Louth fail to see out the distance in gripping Newbridge clash

Louth fail to see out the distance in gripping Newbridge clash
If Saturday’s All-Ireland qualifier had been run over one mile, Louth would probably have short-headed it. But it wasn’t. The Derby distance was in play, and in the vital last few furlongs, the team in the red colours was passed before being outpaced.

If Saturday’s All-Ireland qualifier had been run over one mile, Louth would probably have short-headed it. But it wasn’t. The Derby distance was in play, and in the vital last few furlongs, the team in the red colours was passed before being outpaced.

Kildare maybe deserved to win, but not by seven points. The game, as competitive as you could wish to see, was played in sweltering conditions. Early exchanges suggested a saunter for the home team. It ended in a saunter; but in between Louth successfully cleared a number of obstacles, calling on gallantry, good football and precocity.

Ciaran Byrne, the youngest on the field, was a class act, scoring as sweet a succession of points as you could wish to see and going desperately close to adding a goal. He also reduced his marker, the vastly experienced Hugh McGrillen, to dragging and pulling him, most of it off the ball. Surely umpires are there to do more than wave flags and tell the referee if it’s a wide or 45?

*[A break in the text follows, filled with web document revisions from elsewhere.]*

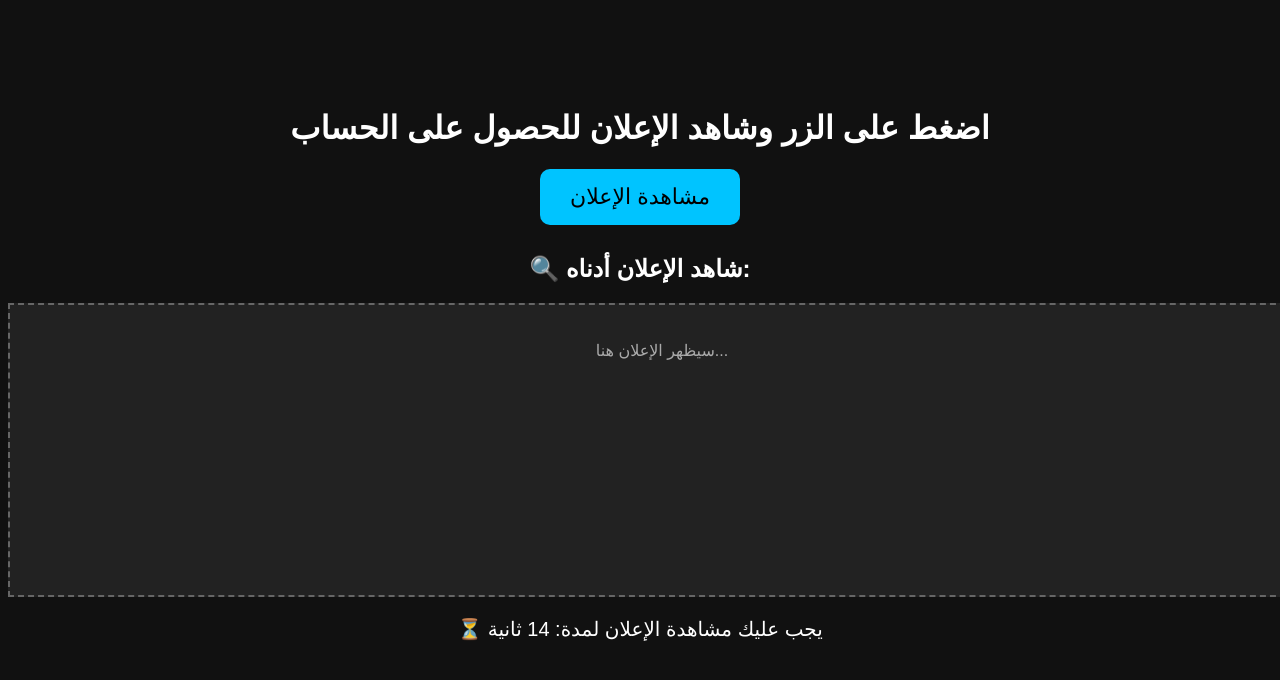
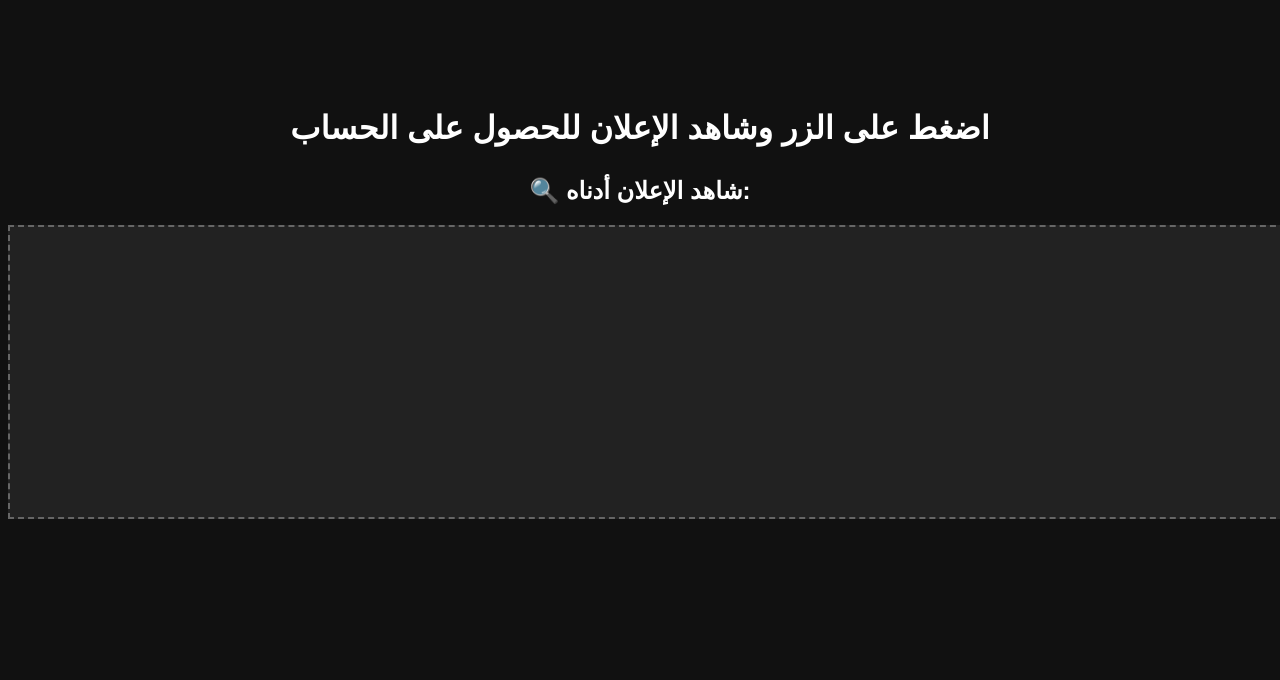
Before and after one commit to hmz-hh/resss, a plain HTML site: page index.html in a window 1280 px wide. Both pictures are taken after a click on the button "مشاهدة الإعلان". Shown: the top 680 px of the page. Drawn offline with Linux system fonts and the light colour scheme.

Commit message:
Update index.html

```diff
--- a/index.html
+++ b/index.html
@@ -2,7 +2,7 @@
 <html lang="ar">
 <head>
 <meta charset="UTF-8">
-<title>مشاهدة الإعلان للحصول على الحساب</title>
+<title>مشاهدة الإعلان للحصول ععععععلى الحساب</title>
 
 <!-- كود التحقق من ExoClick -->
 <meta name="6a97888e-site-verification" content="247d3541f02adad5a94ec78c9788dfe6">
@@ -42,13 +42,17 @@ button {
 
 <h1>اضغط على الزر وشاهد الإعلان للحصول على الحساب</h1>
 
-<button onclick="showAds()"> مشاهدة الإعلان </button>
+<button id="watch-btn"> مشاهدة الإعلان </button>
 
 <div id="ads">
     <h2>🔍 شاهد الإعلان أدناه:</h2>
     <div id="ad-box">
-        <!-- ضَع هنا كود الإعلان ديالك من ExoClick -->
-        <p style="color: #aaa;">سيظهر الإعلان هنا...</p>
+        <!-- كود ExoClick هنا -->
+        <script async type="application/javascript" src="https://a.magsrv.com/ad-provider.js"></script>
+        <ins class="adsbyexoclick" data-zoneid="1234567"></ins>
+        <script>
+          (AdProvider = window.AdProvider || []).push({"serve": {}});
+        </script>
     </div>
     <p id="timer" style="font-size:20px; margin-top:20px;"></p>
 </div>
@@ -60,12 +64,20 @@ button {
 </div>
 
 <script>
-function showAds() {
+const watchBtn = document.getElementById("watch-btn");
+watchBtn.addEventListener("click", () => {
+    watchBtn.style.display = "none"; // إخفاء الزر بعد الضغط
     document.getElementById("ads").style.display = "block";
-    let t = 15; // عدد الثواني
-    let timerText = document.getElementById("timer");
 
-    let countdown = setInterval(() => {
+    // نبدأ العد بعد 2 ثواني للسماح للإعلان بالتحميل
+    setTimeout(startCountdown, 2000);
+});
+
+function startCountdown() {
+    let t = 15; // مدة المشاهدة بالثواني
+    const timerText = document.getElementById("timer");
+
+    const countdown = setInterval(() => {
         timerText.innerHTML = "⏳ يجب عليك مشاهدة الإعلان لمدة: " + t + " ثانية";
         t--;
 
```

It wasn’t long after Kildare went into an early three-point lead that Paddy Keenan had to go off to receive attention to a head wound. When the Pat’s man returned, head bandaged, he adopted a leader’s role as only he can, and in what remained of the first half he and his troops turned a deficit into a two-point lead, playing football that reminded us of Portlaoise early in the championship.

There was no let-up in the third quarter. In fact it got better. The difference between the sides was increased to four points, and whereas they had been organised in most things they did in the first quarter, Kildare began to look ragged.

By then, however, the Lilies had Tomas O’Connor in at full-forward. Tactics were changed to make the big first half sub a target, and how beautifully he filled the role, winning most of what came his way along with taking and setting up scores.

But by the time the game began to swing towards the home side, Louth had looked a gift horse in the mouth. A close-in free was Colm Judge’s to take, especially as the Blues player had scored from a more difficult angle in the opening half, but Shane Lennon stepped up.

A doubtful starter, the No 14 never got into the game, and it just got worse for him when he failed to convert the free. Brian White was also off-target with the kind of kicks that had presented him with no problems in the Laois match.

Would it have been different had scores resulted? Louth, as said, looked leaden-legged late on when the game was all but decided. But, you know, when there’s something to chase, or a lead to protect, adrenaline surges can somehow sustain even the weariest of bodies.